**Aim of the exercise:** Lines below containing the word "width" should be copied out.

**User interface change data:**
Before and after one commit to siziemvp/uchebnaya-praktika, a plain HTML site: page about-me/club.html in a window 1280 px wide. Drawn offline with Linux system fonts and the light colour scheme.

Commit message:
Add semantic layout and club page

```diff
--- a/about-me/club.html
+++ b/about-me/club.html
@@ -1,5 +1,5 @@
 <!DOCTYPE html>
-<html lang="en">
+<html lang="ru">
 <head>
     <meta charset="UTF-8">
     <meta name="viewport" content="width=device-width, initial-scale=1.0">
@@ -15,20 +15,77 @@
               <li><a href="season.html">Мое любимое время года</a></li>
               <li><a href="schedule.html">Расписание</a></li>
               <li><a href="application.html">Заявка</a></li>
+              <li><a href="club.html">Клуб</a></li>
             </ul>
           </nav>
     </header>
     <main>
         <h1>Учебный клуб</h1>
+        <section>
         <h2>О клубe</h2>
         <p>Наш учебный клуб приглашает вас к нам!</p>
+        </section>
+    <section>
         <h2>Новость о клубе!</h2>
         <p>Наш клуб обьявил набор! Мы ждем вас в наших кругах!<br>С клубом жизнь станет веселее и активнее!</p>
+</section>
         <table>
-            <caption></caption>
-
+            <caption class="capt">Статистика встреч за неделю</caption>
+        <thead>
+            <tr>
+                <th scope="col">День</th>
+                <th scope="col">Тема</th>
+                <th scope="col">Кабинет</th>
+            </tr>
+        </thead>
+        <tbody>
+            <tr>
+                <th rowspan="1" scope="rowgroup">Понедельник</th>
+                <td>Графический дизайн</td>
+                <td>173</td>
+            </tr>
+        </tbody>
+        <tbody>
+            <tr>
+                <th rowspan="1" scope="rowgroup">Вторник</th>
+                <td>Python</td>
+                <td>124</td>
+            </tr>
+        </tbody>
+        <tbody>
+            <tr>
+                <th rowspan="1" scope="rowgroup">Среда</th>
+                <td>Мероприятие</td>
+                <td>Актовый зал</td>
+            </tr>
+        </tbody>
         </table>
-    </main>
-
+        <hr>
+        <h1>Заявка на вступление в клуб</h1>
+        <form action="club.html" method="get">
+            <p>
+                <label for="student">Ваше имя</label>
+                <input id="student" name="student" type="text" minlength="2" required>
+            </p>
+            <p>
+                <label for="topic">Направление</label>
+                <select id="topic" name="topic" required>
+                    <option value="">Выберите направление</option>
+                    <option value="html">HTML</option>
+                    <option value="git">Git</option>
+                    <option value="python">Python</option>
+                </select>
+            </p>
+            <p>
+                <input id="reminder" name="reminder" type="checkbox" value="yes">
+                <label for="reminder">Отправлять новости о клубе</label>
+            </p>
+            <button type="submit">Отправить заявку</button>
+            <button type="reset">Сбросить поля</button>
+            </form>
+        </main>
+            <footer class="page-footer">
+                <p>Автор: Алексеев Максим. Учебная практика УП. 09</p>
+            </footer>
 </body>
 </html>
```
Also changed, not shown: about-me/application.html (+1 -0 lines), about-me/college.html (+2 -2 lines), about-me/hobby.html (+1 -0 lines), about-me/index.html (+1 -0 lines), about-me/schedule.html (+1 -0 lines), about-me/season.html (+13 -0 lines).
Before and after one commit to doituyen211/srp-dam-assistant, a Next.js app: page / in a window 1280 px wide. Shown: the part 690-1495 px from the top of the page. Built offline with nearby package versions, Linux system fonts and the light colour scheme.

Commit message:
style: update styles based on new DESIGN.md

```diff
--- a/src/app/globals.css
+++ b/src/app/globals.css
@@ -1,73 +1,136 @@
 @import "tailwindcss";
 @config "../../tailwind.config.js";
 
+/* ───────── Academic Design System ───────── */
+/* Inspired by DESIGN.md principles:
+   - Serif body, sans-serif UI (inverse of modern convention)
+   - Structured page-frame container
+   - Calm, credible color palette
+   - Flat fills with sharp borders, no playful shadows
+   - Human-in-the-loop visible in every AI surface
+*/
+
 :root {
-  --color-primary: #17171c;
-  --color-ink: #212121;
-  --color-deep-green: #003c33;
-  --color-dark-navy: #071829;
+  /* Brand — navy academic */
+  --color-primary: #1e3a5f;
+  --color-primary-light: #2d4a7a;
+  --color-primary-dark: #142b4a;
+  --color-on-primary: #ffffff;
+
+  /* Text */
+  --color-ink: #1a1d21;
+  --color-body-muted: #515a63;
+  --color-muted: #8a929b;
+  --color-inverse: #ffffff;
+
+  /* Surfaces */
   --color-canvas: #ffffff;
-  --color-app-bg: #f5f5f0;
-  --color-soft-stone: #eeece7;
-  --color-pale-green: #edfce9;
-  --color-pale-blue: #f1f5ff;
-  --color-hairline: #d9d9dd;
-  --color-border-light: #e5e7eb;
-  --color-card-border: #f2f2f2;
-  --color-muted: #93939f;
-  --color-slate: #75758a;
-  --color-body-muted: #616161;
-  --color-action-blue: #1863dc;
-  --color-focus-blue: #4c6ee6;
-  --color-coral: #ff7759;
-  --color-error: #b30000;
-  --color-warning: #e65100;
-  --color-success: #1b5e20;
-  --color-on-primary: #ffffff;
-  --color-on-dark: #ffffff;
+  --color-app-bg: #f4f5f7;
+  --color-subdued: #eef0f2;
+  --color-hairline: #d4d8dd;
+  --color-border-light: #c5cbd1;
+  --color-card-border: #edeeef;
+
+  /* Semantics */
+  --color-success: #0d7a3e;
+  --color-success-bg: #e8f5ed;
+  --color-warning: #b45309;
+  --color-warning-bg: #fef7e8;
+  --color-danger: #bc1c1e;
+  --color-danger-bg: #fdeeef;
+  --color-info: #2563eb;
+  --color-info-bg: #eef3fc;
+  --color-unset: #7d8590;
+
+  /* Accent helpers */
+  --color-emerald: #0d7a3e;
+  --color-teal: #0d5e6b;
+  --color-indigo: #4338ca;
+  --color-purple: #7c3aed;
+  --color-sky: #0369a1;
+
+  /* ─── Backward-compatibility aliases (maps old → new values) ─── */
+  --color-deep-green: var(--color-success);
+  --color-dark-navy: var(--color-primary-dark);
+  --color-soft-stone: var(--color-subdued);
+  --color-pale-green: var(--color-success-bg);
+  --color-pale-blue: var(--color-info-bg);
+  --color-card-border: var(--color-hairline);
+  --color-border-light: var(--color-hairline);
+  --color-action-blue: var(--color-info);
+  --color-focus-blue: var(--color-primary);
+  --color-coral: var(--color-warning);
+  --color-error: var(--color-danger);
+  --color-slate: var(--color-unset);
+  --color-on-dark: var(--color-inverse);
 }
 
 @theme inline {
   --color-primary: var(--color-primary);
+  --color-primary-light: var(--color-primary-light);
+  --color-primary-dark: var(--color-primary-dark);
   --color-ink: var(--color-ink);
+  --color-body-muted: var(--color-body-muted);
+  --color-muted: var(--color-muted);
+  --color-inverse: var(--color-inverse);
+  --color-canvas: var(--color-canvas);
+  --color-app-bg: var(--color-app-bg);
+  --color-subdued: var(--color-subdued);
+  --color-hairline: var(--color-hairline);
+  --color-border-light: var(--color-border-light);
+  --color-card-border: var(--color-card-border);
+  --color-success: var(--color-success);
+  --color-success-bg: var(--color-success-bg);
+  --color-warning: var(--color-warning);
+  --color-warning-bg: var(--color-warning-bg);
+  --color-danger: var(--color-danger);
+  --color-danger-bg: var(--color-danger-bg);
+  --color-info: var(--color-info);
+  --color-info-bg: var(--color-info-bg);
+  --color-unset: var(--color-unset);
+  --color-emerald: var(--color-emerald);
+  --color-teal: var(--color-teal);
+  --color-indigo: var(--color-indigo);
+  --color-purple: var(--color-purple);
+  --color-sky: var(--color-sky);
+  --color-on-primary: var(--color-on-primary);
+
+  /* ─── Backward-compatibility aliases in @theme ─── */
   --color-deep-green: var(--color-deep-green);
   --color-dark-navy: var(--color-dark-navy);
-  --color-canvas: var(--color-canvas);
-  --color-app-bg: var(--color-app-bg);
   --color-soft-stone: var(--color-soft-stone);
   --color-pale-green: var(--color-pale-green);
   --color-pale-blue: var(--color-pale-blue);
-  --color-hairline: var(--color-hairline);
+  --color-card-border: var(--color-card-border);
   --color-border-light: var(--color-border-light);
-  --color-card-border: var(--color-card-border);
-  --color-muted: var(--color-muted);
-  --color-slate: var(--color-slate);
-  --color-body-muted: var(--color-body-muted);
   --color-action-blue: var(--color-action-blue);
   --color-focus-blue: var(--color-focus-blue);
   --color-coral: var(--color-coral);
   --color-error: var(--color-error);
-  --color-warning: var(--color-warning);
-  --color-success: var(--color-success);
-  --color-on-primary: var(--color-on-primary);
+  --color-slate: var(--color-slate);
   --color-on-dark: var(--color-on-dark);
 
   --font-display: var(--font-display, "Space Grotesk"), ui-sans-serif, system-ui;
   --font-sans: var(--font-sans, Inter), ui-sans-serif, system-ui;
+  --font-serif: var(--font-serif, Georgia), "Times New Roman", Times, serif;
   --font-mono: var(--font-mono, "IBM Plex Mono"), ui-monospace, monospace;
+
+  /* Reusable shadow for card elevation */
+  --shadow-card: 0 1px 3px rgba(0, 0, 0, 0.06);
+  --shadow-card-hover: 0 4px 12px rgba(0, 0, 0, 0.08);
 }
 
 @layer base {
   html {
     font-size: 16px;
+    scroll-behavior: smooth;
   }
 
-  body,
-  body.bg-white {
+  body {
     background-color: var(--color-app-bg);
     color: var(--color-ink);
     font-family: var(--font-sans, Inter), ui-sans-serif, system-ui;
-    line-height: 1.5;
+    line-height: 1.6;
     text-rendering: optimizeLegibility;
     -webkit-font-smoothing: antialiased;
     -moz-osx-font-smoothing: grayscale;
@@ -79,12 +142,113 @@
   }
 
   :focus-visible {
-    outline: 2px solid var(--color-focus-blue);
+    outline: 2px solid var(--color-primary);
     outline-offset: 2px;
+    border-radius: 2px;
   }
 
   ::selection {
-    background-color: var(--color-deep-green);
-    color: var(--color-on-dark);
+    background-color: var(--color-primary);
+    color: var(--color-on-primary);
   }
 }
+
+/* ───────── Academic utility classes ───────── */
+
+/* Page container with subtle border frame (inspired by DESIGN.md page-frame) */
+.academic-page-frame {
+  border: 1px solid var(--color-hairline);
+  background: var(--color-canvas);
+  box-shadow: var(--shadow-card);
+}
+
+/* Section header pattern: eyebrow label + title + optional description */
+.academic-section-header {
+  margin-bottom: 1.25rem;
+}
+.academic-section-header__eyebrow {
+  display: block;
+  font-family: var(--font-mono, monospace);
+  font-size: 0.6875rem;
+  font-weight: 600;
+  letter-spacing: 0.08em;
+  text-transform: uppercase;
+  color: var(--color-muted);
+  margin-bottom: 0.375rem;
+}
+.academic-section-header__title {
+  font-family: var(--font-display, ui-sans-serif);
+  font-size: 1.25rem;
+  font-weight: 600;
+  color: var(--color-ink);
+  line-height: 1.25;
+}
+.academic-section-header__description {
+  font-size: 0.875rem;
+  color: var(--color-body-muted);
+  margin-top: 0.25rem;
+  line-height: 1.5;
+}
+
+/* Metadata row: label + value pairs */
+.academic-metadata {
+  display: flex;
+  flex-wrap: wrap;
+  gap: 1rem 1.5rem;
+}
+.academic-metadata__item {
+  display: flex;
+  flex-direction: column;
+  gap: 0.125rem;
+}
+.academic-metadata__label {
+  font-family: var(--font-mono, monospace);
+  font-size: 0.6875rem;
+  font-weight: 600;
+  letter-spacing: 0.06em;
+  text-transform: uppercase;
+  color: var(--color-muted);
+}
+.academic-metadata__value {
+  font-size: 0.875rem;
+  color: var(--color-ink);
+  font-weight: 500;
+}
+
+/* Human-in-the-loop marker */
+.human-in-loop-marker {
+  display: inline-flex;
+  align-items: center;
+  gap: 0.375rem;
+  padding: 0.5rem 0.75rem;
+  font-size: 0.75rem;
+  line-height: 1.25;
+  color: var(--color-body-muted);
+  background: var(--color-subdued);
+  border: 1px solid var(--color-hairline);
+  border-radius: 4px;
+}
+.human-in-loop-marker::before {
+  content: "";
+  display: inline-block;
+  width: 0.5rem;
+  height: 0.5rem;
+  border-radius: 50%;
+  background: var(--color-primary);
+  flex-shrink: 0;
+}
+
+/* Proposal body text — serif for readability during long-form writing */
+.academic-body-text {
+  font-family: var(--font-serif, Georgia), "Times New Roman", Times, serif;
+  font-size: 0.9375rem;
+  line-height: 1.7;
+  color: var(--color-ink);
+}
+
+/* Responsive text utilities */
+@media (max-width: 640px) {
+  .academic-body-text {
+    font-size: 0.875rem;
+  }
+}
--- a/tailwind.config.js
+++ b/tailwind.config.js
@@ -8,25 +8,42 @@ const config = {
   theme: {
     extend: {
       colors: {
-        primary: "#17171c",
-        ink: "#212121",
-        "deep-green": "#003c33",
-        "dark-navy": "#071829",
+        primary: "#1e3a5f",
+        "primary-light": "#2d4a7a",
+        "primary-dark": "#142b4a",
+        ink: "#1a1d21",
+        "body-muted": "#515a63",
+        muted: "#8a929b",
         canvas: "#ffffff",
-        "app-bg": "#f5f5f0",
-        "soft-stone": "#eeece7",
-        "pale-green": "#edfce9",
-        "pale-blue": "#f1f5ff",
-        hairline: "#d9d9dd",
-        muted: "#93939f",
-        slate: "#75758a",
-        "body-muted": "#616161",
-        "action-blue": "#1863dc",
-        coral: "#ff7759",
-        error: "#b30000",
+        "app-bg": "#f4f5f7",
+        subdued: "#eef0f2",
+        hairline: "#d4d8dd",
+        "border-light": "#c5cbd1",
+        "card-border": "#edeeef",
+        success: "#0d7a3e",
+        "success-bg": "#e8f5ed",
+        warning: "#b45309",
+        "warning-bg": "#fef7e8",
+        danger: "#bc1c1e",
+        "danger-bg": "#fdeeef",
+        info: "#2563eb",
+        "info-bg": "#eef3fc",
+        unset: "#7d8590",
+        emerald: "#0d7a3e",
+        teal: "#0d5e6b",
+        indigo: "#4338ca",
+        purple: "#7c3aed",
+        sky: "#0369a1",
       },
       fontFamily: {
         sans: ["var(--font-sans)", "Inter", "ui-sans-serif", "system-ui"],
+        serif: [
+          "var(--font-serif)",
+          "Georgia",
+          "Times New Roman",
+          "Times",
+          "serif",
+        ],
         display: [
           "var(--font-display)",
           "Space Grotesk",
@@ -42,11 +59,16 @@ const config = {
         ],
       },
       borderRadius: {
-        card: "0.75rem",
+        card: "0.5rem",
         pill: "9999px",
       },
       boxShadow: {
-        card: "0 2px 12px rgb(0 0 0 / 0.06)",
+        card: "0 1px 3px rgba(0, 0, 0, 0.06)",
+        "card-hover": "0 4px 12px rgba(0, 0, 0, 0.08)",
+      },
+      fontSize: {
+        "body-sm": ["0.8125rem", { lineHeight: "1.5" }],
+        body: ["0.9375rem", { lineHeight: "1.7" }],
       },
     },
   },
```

**Answer area:**
     <meta name="viewport" content="width=device-width, initial-scale=1.0">
+  width: 0.5rem;
+@media (max-width: 640px) {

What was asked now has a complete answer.